Each year, organizations are faced with increasing pressures to better secure their data. These pressures are not only coming from internal management, but also from external sources such as auditors, trading partners, credit card companies and governmental agencies.
Consumer Personal Information
The U.S. federal government and most state governments are now requiring organizations to have strict security mechanisms in place for protecting consumer personal information. Failure to do so can often result in stiff penalties. Leading the way in 2002, the state of California enacted a bill named Senate Bill 1386 which has strict consumer protection rules for companies that do business in that state. Many other states have enacted similar laws.

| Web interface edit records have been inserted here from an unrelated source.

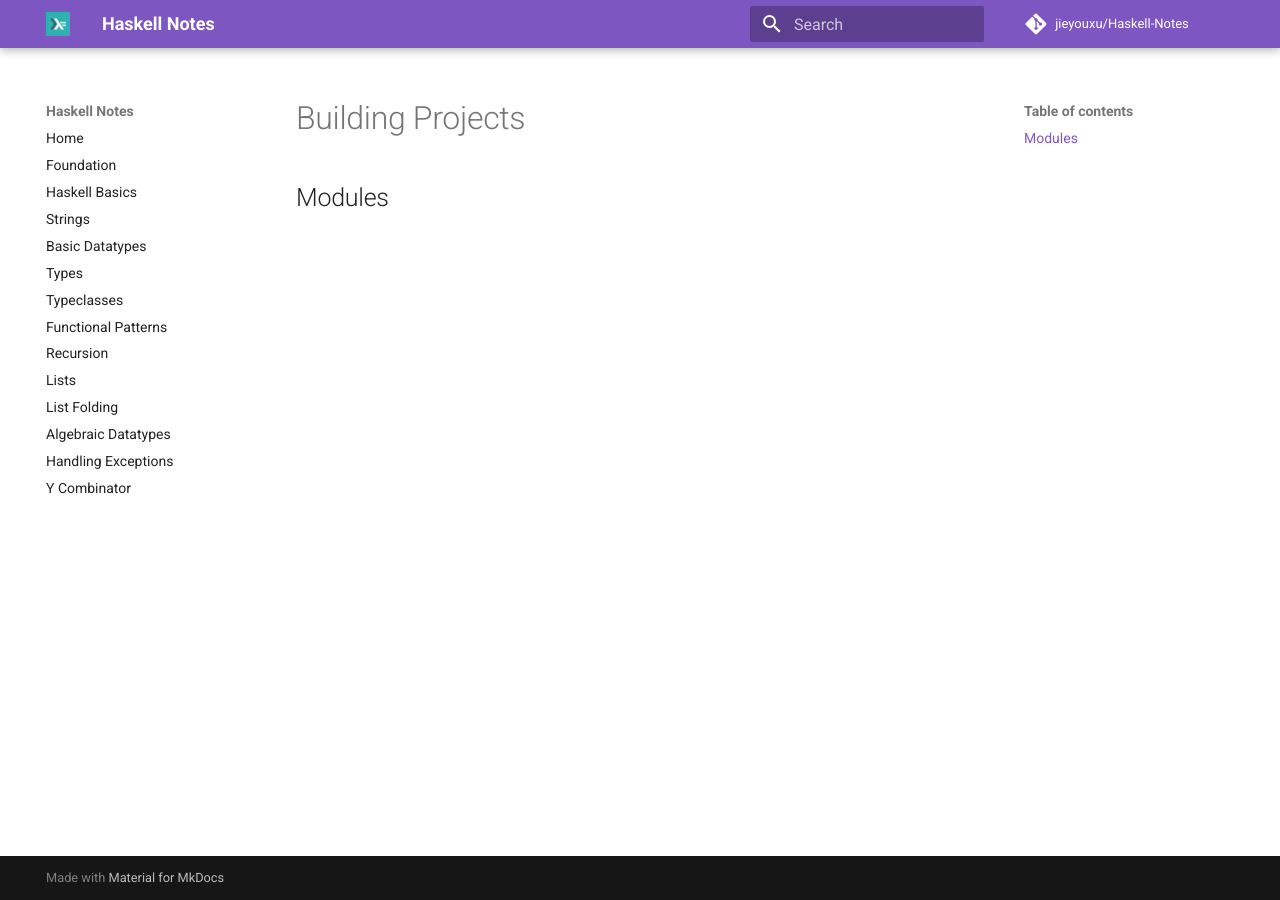
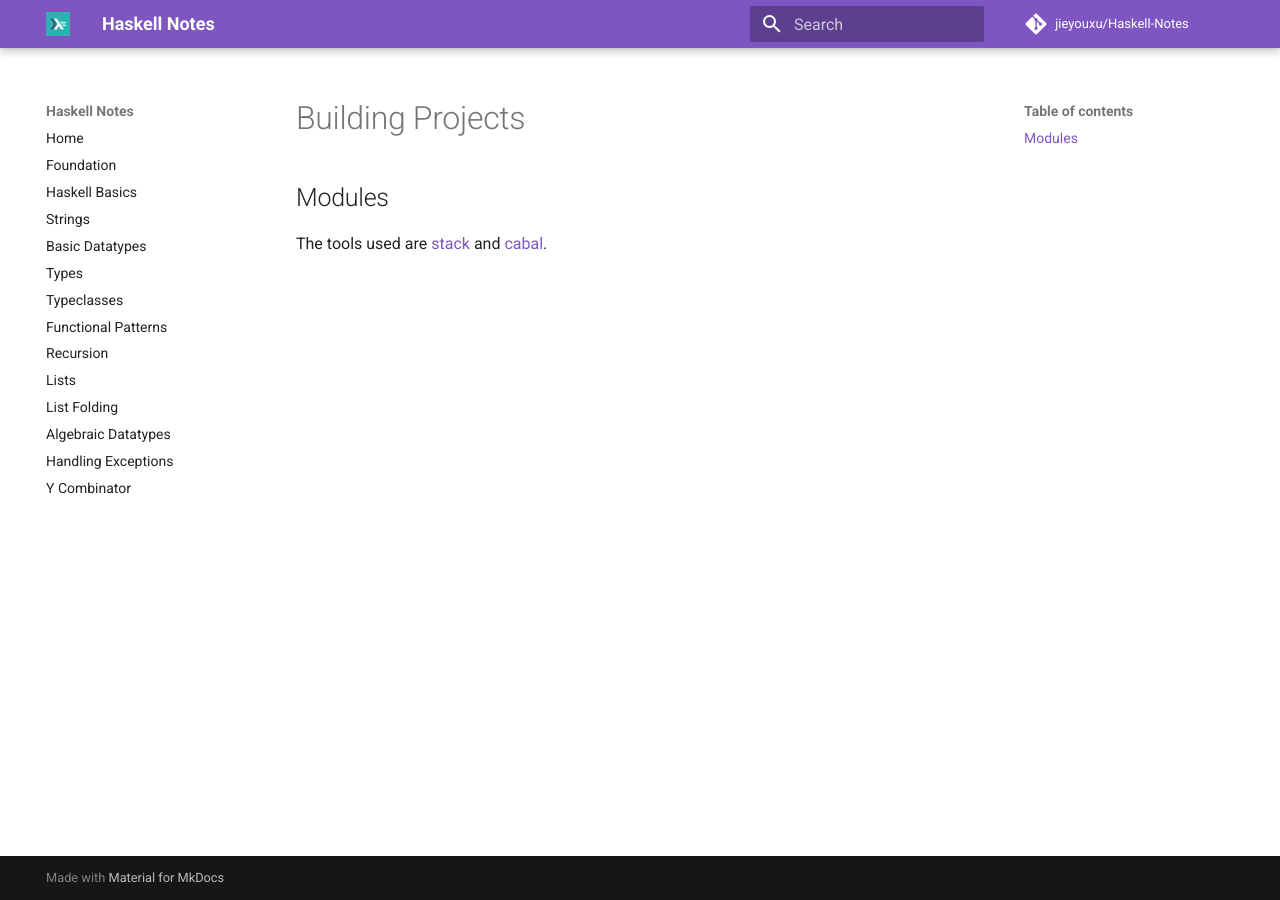
Before and after one commit to jieyouxu/Haskell-Notes, an MkDocs documentation site: the page built from docs/13-building-projects/notes.md, in a window 1280 px wide. Built offline with MkDocs 1.6.1 and Material for MkDocs 9.7.7, drawn with Linux system fonts in a browser that asks for light colours; comment, search, counter and statistics services are not loaded.

Commit message:
Remove submodule

```diff
--- a/docs/13-building-projects/notes.md
+++ b/docs/13-building-projects/notes.md
@@ -1,3 +1,6 @@
 # Building Projects
 
 ## Modules
+
+The tools used are [stack](https://docs.haskellstack.org/en/stable/README/) and
+[cabal](https://www.haskell.org/cabal/).
```
Also changed, not shown: .gitmodules (deleted).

Most of these laws require an individual to be timely notified when his or her personal information is compromised by a security breach (e.g. if a hacker gained access to an account database or if a tape backup was lost). This will allow the individual to take steps to protect himself or herself against identity theft. To see if your state or country has a similar law enacted, you can review one of the following web sites:
United States - http://www.ncsl.org/programs/lis/cip/priv/breach.htm
Canada - http://www.privcom.gc.ca/legislation/02_06_01_e.asp
Europe - http://ec.europa.eu
PCI Data Security
The Payment Card Industry (PCI) has developed a data security standard for protecting cardholder information (e.g. credit card numbers). This standard encompasses a wide array of recommended security mechanisms, including firewalls, password policies, encryption and key management. Click here to view the PCI data security standards.
Title II of HIPAA, the Administrative Simplification (AS) provisions, establishes national standards for addressing the security and privacy of health data. It establishes regulations for the use and disclosure of any information concerning health status, provision of health care, or payment for health care that can be linked to an individual.
The Sarbanes-Oxley legislation is wide ranging and establishes new or enhanced standards for all U.S. public companies and public accounting firms. As a result of this legislation, IT departments must place strict controls and mechanisms in place to provide for the security, accuracy and the reliability of the systems that manage and report financial data.
Gramm-Leach-Bliley Act or GLB Act, includes provisions to protect consumers’ personal financial information held by financial institutions. The GLB Act is administered and enforced by State and Federal agencies. Under the GLB Act, financial institutions must show proof of their efforts to protect their customers’ financial information.
GoAnywhere Director can be installed onto Windows, Linux, IBM i, AIX (pSeries), UNIX, HP-UX, Mac OS and Solaris platforms. IBM i is also referred to as System i, iSeries, as400, as/400 and i5.